After over two hours of hands-on time with the game, it's easy to see how The Division could scratch the same itch as Destiny, from the enticing loot system (complete with multiple enhancements for each weapon) to the sprawling world. As an agent of the Division, you're tasked with restoring order to a snow-capped New York City after a contagion wreaks havoc on society. This entails teaming up in groups of up to four players, then mowing down rioters and escaped convicts who are prowling the streets, taking back the city one block at a time.

The Division might even have an edge on Destiny, in the form of the PvP-focused Dark Zone area. This self-contained sprawl in the heart of NYC is a unique kind of player-versus-player experience, built on fear and tension as much as skill and coordination. You can shoot anyone you like - be they NPCs or other players - in the pursuit of better gear, but doing so puts a target on your head, because the only way to retain your new loot is to survive an extraction. Check out our full video preview for a rundown on what you can expect from The Division.

Lucas Sullivan

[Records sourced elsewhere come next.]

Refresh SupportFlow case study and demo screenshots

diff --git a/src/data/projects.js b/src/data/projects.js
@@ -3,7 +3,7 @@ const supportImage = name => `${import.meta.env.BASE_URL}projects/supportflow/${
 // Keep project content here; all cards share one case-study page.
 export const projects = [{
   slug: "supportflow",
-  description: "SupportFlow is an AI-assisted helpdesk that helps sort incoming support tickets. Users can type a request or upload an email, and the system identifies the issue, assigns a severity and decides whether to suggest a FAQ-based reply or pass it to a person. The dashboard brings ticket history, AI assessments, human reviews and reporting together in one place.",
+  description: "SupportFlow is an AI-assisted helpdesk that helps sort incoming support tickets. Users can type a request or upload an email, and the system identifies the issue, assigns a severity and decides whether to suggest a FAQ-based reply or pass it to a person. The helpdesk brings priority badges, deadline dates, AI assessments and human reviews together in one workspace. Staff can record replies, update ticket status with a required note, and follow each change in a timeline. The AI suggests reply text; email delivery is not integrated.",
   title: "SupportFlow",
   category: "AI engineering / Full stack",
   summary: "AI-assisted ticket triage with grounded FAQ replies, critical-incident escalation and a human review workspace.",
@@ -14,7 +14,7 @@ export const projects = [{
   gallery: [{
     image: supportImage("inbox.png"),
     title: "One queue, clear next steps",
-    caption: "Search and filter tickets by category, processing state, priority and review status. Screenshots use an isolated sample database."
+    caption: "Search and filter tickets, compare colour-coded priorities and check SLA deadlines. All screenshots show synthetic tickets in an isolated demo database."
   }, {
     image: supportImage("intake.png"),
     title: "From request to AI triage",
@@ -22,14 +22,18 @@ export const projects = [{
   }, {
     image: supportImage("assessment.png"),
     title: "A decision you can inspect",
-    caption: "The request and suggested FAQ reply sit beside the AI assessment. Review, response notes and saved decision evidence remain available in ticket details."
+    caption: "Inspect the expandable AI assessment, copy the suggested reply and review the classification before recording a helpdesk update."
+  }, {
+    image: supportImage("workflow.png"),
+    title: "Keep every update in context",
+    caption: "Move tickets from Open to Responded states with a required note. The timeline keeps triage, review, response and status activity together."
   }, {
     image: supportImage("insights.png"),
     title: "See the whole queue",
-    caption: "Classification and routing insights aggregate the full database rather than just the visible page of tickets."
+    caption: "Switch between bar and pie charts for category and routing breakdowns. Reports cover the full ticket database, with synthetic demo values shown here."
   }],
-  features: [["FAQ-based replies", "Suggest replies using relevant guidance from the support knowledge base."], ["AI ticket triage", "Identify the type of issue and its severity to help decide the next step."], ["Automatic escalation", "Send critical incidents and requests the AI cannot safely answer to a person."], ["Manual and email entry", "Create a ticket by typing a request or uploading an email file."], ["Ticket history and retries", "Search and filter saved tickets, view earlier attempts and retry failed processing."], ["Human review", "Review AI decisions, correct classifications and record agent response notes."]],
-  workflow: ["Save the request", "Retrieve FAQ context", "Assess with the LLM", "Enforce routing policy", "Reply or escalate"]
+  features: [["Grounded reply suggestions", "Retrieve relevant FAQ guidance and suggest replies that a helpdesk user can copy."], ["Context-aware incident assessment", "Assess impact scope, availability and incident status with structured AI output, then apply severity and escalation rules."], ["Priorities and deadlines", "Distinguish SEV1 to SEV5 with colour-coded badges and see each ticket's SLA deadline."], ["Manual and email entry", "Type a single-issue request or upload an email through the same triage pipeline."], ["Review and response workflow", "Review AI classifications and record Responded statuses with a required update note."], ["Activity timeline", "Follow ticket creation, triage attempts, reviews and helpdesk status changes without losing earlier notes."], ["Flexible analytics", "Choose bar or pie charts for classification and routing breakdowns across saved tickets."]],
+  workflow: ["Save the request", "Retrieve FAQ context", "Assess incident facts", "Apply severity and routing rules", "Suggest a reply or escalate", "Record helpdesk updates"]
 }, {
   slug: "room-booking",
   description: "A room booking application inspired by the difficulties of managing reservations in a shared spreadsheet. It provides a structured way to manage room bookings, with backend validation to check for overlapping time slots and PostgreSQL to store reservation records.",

Lucas Sullivan is the former US Managing Editor of GamesRadar+. Lucas spent seven years working for GR, starting as an Associate Editor in 2012 before climbing the ranks. He left us in 2019 to pursue a career path on the other side of the fence, joining 2K Games as a Global Content Manager. Lucas doesn't get to write about games like Borderlands and Mafia anymore, but he does get to help make and market them.